30 Days of Night, Again, and Again, and Again

One midnight a short time ago I picked up 30 Days of Night, a vampire graphic novel I was looking forward to, after having read some great reviews. (In 500 Essential Graphic Novels, for example, Gene Kannenberg calls 30 Days of Night a “livid, modern-gothic triumph.”)

I finished the first volume by 1am. Was I too scared to sleep afterward? No way. The only thing that kept me up was trying to figure out why I was so underwhelmed by the comic.

The series begins with a great premise—vampires go on a thirty day feeding spree in Barrow, Alaska, during the darkest part of winter, when the sun will not rise for another thirty days—and at first glance Ben Templesmith’s graphics look stunning, crowded with expressionistic Nosferatu vampires against brushed and splattered grey-black backgrounds.

But on both levels—narratively and visually—30 Days of Night is unrewarding.

The problem with Steve Niles’s writing is its flatness. Aside from a few pages early in the book (when the sheriff spots the vampire swarm approaching, each panel a closer shot than the one before, ending with a horrific close-up of the vampires looking like Edward Gorey’s creatures on steroids)—aside from a few sequences like that, the pacing is flat. There is no rising tension, no build-up of suspense. We know everything we need to know by the end of the first few pages.

The graphics likewise have a plodding sense of sameness about them. However vivid, frenzied, and edgy they are, it’s the same panel, over and over and over. There’s no sense of motion. Even when a panel depicts a vampire in the act of gutting a human, blood splattering all over the page, there’s a still-life sense about the scene. Visually, it’s beautiful, the fast strokes and scribbled outlines recalling the Muromachi Period in Japanese painting in the 14th and 15th centuries. But such dark beauty fails to create visual tension between panels.
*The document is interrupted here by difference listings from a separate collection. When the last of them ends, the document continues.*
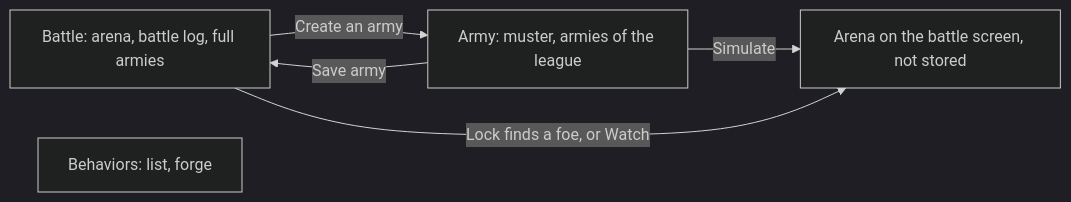
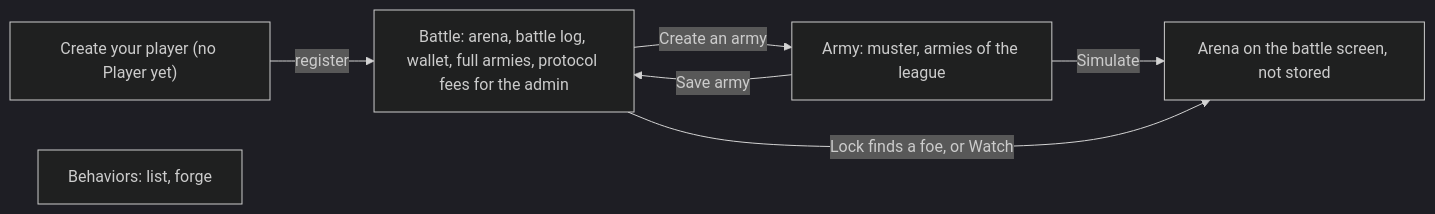
The first of 2 diagrams in docs/src/client.md (Dodecahedr0x/horizon-zero), drawn with Mermaid (dark theme) before and after one commit. The commit also changed other lines of this file and 5 other files, not shown here.

Commit message:
feat: wallet panel, first-run player and admin fee view

````diff
--- a/docs/src/client.md
+++ b/docs/src/client.md
@@ -58,8 +58,9 @@
 ```mermaid
 flowchart LR
-  Battle["Battle: arena, battle log, full armies"] -->|Create an army| Army["Army: muster, armies of the league"]
+  First["Create your player (no Player yet)"] -->|register| Battle
+  Battle["Battle: arena, battle log, wallet, full armies, protocol fees for the admin"] -->|Create an army| Army["Army: muster, armies of the league"]
   Army -->|Simulate| Arena["Arena on the battle screen, not stored"]
   Army -->|Save army| Battle
   Battle -->|Lock finds a foe, or Watch| Arena
   Behaviors["Behaviors: list, forge"]
 ```
````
The images are too frantic, too much of the time, and the effect is a grinding repetition that, however much it may resemble the bleak sameness of the northern wastes of Alaska, sacrifices storytelling for the sake of artistry.